- **Exercise goal**: For the word "README", find each line in the entries where it occurs and copy that line.

== Exercise materials

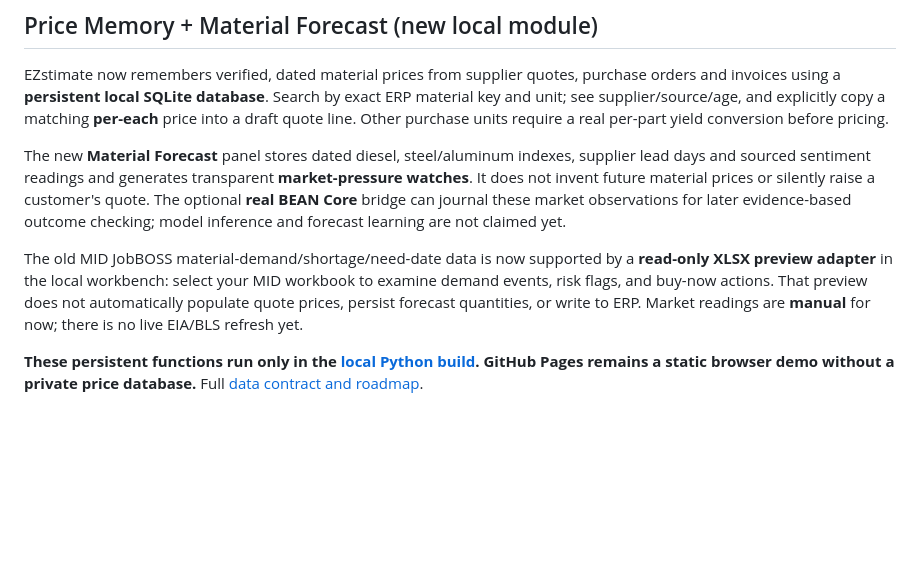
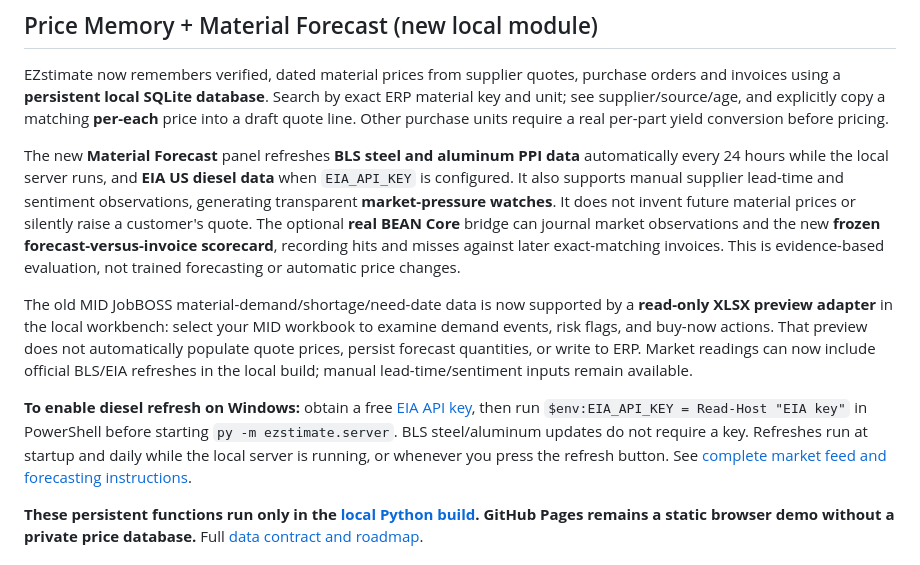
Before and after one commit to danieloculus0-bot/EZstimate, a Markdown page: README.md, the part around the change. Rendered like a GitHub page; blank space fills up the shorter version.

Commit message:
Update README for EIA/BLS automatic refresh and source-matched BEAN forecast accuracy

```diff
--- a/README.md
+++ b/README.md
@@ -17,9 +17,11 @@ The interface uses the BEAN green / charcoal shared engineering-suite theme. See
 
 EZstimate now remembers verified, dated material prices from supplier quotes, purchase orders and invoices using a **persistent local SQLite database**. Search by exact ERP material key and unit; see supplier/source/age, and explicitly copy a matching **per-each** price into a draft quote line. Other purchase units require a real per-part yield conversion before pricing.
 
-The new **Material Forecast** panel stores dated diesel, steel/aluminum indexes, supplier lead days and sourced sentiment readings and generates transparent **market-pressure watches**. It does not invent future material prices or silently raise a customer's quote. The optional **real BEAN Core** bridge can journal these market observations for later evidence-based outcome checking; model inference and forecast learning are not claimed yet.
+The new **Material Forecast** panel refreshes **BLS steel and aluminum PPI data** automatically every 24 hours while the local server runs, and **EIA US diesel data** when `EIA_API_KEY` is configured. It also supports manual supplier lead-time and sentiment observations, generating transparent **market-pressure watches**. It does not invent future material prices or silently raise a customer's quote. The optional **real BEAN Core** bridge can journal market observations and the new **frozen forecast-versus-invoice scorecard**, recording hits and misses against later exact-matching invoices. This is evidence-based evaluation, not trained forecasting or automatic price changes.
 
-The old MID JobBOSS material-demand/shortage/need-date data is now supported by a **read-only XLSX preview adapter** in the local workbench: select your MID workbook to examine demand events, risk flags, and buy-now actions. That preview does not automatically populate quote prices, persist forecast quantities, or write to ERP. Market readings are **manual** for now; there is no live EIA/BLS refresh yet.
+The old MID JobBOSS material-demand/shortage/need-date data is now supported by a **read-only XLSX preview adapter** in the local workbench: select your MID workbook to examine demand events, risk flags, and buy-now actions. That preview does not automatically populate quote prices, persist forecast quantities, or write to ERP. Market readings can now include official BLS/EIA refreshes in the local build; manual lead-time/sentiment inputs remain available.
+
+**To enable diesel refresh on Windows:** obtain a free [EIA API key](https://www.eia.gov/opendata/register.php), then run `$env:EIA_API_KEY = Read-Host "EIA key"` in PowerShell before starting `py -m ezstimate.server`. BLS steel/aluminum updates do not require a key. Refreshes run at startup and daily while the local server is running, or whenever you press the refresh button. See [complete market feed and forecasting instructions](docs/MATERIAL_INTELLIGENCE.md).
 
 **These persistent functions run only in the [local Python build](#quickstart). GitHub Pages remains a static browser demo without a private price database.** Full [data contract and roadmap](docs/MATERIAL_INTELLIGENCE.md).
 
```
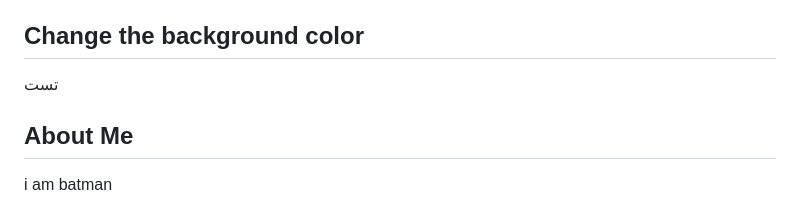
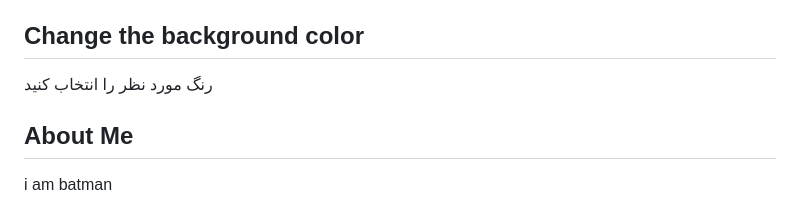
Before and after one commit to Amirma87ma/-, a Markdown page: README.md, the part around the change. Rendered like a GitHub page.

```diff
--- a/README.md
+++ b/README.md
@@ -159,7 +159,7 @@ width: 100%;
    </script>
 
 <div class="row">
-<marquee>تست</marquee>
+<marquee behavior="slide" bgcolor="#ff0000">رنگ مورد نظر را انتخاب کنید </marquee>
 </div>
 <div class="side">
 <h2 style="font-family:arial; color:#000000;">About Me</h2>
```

====

- **Expected answer**:
Before and after one commit to danieloculus0-bot/EZstimate, a Markdown page: README.md, the part around the change. Rendered like a GitHub page; blank space fills up the shorter version.
Update README for EIA/BLS automatic refresh and source-matched BEAN forecast accuracy
--- a/README.md
+++ b/README.md
Before and after one commit to Amirma87ma/-, a Markdown page: README.md, the part around the change. Rendered like a GitHub page.
--- a/README.md
+++ b/README.md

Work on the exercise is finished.